(Revision comparison data)
-*-*-
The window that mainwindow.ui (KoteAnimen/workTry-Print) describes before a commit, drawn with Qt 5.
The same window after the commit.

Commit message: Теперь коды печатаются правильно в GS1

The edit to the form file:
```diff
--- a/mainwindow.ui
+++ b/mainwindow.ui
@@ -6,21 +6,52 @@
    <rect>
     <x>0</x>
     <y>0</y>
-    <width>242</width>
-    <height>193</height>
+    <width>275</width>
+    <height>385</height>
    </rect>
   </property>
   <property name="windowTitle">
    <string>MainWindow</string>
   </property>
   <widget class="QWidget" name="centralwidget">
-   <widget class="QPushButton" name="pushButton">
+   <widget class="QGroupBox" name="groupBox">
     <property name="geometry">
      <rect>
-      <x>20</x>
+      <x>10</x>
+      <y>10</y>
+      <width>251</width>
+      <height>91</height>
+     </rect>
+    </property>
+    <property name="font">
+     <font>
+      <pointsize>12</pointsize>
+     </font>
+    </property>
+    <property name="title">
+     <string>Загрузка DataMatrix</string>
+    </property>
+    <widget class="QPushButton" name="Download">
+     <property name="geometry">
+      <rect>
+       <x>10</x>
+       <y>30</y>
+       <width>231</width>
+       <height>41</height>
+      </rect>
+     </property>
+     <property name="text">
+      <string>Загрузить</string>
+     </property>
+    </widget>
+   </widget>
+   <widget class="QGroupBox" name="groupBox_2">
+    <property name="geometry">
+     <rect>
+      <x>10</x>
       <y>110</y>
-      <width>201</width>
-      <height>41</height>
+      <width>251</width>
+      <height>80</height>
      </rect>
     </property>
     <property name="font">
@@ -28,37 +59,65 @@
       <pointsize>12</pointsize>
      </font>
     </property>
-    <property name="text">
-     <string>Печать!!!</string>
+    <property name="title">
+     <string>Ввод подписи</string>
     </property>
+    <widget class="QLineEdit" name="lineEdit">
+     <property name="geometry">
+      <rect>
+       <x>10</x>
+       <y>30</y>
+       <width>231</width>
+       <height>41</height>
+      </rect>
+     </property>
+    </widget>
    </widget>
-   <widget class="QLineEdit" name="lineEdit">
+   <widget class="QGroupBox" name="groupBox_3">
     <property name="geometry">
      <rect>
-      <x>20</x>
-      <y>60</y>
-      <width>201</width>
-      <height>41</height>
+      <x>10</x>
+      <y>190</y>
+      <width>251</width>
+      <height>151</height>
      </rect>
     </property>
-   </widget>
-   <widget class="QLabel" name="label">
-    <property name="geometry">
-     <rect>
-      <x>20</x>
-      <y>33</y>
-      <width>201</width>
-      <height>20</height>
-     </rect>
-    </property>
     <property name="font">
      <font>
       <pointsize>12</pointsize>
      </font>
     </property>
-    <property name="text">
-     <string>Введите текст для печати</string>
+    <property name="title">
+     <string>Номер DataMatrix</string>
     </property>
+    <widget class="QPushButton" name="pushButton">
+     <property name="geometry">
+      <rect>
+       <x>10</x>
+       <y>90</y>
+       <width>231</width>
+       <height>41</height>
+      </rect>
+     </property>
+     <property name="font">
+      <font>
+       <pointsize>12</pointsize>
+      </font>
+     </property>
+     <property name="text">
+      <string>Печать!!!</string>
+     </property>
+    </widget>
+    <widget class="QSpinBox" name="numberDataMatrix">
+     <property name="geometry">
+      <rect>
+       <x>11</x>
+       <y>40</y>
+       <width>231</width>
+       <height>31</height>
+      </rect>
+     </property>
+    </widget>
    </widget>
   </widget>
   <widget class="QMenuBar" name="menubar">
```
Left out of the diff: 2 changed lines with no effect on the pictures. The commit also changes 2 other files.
-*-*-
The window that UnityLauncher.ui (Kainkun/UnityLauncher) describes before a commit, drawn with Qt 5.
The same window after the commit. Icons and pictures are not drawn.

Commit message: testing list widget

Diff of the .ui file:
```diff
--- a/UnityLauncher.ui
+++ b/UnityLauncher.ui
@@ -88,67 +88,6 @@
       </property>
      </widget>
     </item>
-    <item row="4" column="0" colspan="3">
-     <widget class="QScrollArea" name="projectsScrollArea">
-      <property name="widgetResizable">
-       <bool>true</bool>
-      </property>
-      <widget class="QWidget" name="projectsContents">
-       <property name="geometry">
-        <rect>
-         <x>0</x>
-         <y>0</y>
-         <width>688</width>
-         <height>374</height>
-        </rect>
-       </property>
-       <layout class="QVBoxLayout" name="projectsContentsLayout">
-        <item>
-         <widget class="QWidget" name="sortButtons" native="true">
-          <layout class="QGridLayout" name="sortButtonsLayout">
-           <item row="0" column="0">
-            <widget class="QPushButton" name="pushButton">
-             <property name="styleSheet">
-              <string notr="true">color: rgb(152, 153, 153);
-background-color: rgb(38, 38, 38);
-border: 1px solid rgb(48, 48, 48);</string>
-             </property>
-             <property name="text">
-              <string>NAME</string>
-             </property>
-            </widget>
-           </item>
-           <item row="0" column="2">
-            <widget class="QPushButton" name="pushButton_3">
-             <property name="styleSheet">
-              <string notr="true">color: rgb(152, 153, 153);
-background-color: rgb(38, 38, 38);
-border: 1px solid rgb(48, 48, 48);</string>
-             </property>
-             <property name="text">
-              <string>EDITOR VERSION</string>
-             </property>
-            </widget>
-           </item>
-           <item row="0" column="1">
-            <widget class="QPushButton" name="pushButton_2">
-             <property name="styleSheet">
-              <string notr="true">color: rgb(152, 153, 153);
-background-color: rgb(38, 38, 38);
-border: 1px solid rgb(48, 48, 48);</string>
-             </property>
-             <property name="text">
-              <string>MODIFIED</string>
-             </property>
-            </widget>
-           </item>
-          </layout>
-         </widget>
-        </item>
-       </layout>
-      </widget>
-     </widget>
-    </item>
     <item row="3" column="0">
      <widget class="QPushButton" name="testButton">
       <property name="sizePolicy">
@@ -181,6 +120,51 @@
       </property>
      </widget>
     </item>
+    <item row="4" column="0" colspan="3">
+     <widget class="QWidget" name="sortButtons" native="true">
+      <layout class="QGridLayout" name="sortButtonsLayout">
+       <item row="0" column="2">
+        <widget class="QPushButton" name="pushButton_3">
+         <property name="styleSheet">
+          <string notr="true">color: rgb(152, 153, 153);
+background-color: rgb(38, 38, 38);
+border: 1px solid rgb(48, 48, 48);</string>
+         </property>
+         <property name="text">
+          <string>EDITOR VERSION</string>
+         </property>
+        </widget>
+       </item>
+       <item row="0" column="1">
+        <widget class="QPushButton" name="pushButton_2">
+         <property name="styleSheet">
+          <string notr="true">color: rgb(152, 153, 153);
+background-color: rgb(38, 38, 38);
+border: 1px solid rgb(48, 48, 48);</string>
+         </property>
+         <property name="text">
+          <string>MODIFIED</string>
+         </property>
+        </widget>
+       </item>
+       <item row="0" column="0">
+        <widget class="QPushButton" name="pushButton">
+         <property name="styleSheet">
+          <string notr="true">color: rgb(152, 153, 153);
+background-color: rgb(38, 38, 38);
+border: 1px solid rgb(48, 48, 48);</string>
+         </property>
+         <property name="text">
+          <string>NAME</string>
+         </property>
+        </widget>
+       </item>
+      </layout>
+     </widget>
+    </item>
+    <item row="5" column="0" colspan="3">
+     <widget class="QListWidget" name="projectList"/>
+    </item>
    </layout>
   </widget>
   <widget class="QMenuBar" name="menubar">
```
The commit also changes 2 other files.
-*-*-
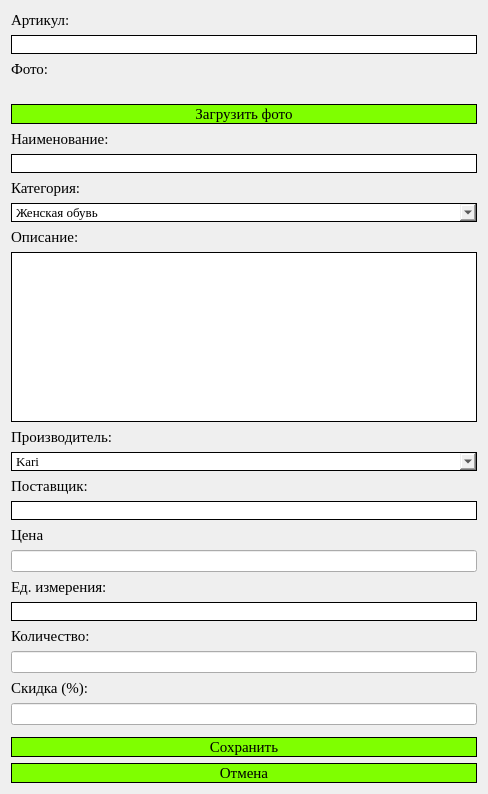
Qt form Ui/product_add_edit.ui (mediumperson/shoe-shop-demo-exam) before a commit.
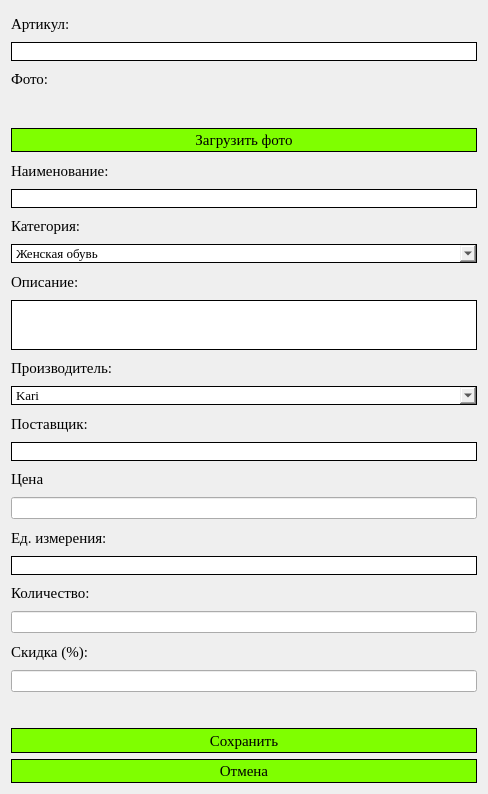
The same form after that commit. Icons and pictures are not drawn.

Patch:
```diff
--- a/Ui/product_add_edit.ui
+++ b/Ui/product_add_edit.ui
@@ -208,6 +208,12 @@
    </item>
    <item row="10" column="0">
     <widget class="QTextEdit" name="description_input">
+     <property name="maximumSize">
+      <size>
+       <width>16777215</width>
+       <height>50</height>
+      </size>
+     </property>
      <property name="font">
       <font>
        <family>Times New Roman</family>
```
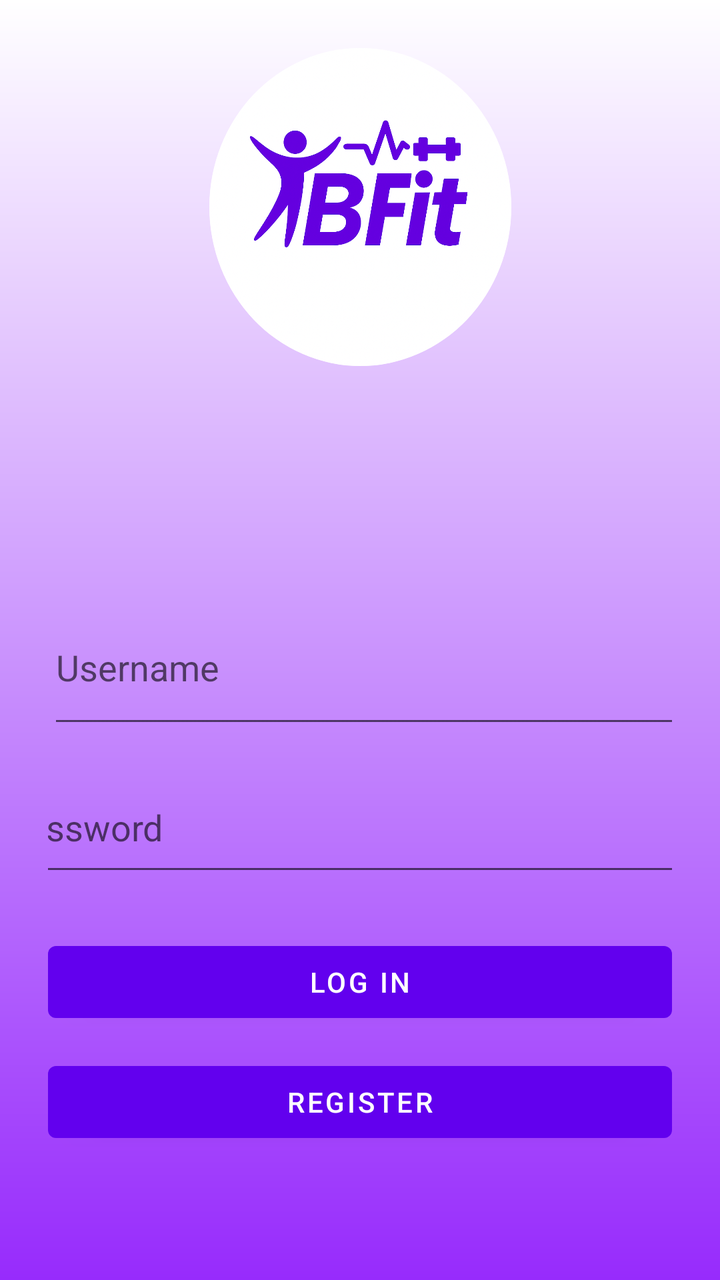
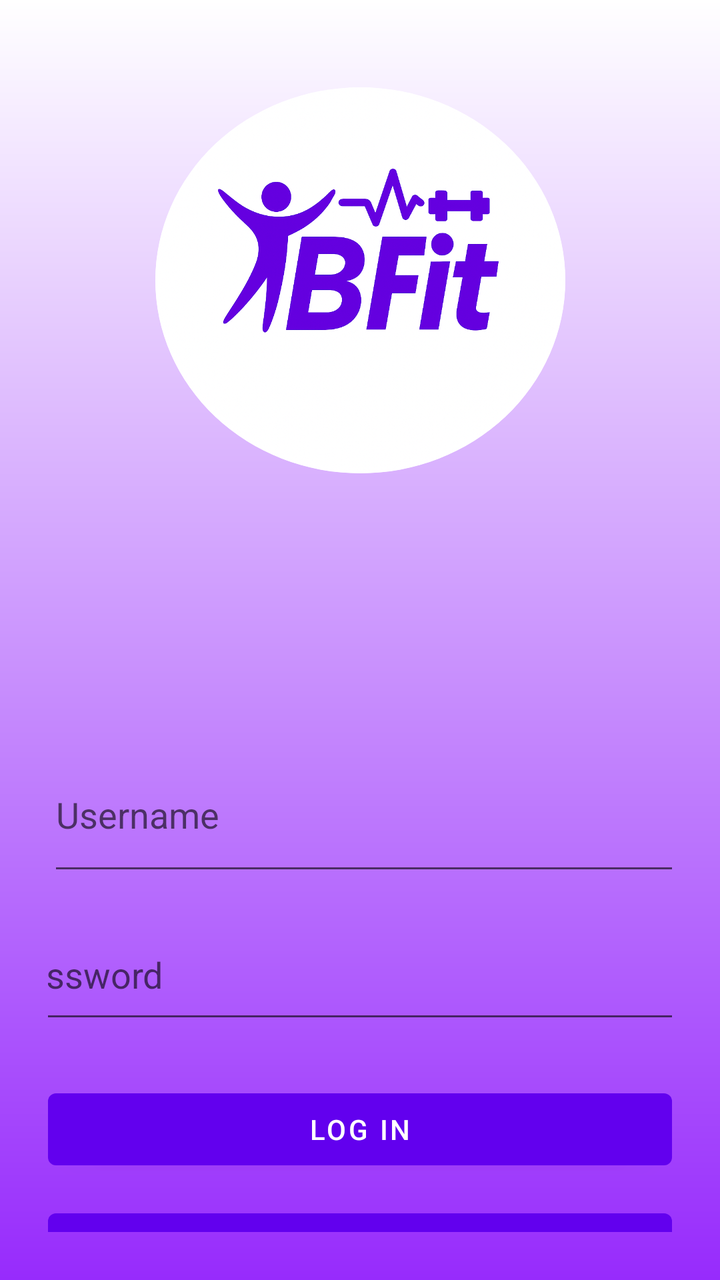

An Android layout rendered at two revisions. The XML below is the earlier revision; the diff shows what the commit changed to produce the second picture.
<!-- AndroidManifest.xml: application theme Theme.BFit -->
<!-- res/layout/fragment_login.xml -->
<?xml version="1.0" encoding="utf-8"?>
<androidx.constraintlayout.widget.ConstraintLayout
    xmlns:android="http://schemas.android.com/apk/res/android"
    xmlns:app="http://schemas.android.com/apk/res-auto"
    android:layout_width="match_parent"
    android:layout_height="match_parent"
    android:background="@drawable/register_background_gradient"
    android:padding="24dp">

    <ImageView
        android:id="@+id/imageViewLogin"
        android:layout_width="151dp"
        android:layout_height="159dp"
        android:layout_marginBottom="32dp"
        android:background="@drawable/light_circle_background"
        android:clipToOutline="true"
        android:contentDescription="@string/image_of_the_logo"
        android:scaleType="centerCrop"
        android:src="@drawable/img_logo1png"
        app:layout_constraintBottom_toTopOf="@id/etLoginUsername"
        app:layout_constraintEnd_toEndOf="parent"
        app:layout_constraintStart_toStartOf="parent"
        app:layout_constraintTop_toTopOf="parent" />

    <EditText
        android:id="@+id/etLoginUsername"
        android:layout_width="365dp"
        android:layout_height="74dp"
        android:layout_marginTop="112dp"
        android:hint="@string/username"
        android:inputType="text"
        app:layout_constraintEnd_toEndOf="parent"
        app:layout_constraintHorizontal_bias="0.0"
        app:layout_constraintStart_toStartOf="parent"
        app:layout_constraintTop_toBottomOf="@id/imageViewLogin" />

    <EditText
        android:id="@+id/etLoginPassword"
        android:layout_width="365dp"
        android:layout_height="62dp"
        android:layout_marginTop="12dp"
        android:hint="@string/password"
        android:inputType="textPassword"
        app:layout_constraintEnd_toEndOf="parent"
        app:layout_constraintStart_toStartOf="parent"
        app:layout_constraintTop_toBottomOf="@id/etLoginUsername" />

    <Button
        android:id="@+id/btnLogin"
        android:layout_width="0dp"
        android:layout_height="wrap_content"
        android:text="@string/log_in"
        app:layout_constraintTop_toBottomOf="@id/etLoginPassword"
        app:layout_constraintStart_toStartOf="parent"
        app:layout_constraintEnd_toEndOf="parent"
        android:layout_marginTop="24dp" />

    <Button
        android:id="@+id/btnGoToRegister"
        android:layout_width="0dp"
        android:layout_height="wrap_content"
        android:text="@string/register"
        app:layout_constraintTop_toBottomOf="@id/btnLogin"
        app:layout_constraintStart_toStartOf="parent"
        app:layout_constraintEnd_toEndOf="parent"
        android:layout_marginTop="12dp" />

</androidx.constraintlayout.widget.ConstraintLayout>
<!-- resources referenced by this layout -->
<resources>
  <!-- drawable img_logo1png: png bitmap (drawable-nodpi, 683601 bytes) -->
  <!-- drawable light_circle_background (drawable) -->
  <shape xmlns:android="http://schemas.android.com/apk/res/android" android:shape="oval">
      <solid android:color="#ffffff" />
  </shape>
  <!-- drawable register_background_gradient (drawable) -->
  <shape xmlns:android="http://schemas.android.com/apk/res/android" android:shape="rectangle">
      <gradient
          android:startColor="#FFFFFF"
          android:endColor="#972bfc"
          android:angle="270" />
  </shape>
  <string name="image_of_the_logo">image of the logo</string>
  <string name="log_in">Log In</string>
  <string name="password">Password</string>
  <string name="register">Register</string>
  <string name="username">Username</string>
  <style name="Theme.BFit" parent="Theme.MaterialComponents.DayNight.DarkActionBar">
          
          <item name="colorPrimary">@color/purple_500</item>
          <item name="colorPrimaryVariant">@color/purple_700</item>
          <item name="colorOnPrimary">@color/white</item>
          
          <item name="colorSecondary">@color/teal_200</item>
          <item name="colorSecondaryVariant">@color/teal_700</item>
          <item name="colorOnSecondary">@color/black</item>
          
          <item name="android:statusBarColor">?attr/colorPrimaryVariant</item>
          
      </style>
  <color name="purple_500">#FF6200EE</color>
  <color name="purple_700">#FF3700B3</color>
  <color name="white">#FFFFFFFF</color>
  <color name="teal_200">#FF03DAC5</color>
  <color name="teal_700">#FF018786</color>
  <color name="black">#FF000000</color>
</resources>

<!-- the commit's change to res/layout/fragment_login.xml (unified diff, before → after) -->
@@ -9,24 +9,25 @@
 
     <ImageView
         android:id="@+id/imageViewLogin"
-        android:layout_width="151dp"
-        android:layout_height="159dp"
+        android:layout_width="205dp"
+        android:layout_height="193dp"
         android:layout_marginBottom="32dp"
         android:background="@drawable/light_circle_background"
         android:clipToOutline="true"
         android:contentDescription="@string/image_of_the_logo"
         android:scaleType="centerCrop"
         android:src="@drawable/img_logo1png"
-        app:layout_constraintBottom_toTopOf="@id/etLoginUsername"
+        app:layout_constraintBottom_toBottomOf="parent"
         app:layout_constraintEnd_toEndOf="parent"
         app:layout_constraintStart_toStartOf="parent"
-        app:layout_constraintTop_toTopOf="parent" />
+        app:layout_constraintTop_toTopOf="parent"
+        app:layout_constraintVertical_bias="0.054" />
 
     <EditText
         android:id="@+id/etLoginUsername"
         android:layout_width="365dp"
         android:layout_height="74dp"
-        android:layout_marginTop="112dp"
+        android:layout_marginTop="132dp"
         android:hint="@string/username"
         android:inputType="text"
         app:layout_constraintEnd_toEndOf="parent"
-*-*-
Every line above holding the string "shape" should be listed.

_RESPONSE TO THIS EXERCISE_.
  <shape xmlns:android="http://schemas.android.com/apk/res/android" android:shape="oval">
  </shape>
  <shape xmlns:android="http://schemas.android.com/apk/res/android" android:shape="rectangle">
  </shape>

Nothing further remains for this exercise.